### Change detection outputs
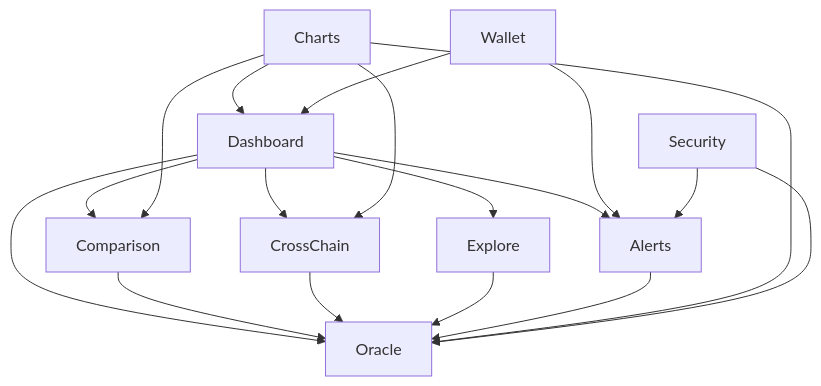
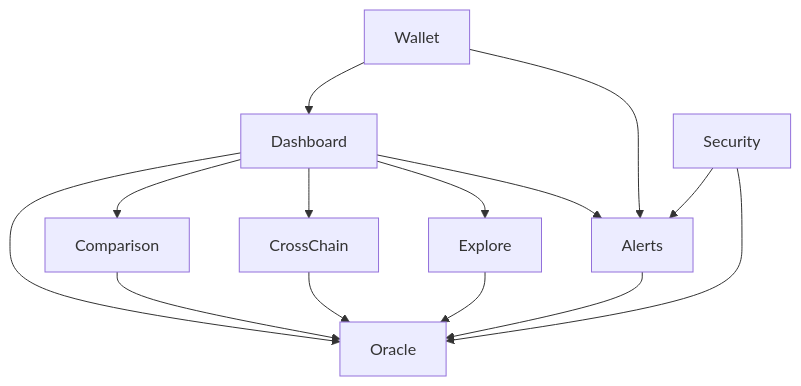
Before and after one commit to imokokok/Insight-beta: the diagram in docs/architecture/modules.md, drawn with Mermaid. The commit also changed other lines of this file and 254 other files, not shown here.

````diff
--- a/docs/architecture/modules.md
+++ b/docs/architecture/modules.md
@@ -323,24 +348,19 @@
 ```mermaid
 graph TD
     Dashboard[Dashboard] --> Oracle[Oracle]
     Dashboard --> Comparison[Comparison]
     Dashboard --> CrossChain[CrossChain]
     Dashboard --> Explore[Explore]
     Dashboard --> Alerts[Alerts]
 
     Comparison --> Oracle
     CrossChain --> Oracle
     Explore --> Oracle
     Alerts --> Oracle
 
-    Charts[Charts] --> Dashboard
-    Charts --> Oracle
-    Charts --> Comparison
-    Charts --> CrossChain
-
     Wallet[Wallet] --> Dashboard
     Wallet --> Alerts
 
     Security[Security] --> Oracle
     Security --> Alerts
 ```
````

### Task prompt
Print all the lines above again exactly, without any pictures.

### Exercise response
Before and after one commit to imokokok/Insight-beta: the diagram in docs/architecture/modules.md, drawn with Mermaid. The commit also changed other lines of this file and 254 other files, not shown here.

````diff
--- a/docs/architecture/modules.md
+++ b/docs/architecture/modules.md
@@ -323,24 +348,19 @@
 ```mermaid
 graph TD
     Dashboard[Dashboard] --> Oracle[Oracle]
     Dashboard --> Comparison[Comparison]
     Dashboard --> CrossChain[CrossChain]
     Dashboard --> Explore[Explore]
     Dashboard --> Alerts[Alerts]
 
     Comparison --> Oracle
     CrossChain --> Oracle
     Explore --> Oracle
     Alerts --> Oracle
 
-    Charts[Charts] --> Dashboard
-    Charts --> Oracle
-    Charts --> Comparison
-    Charts --> CrossChain
-
     Wallet[Wallet] --> Dashboard
     Wallet --> Alerts
 
     Security[Security] --> Oracle
     Security --> Alerts
 ```
````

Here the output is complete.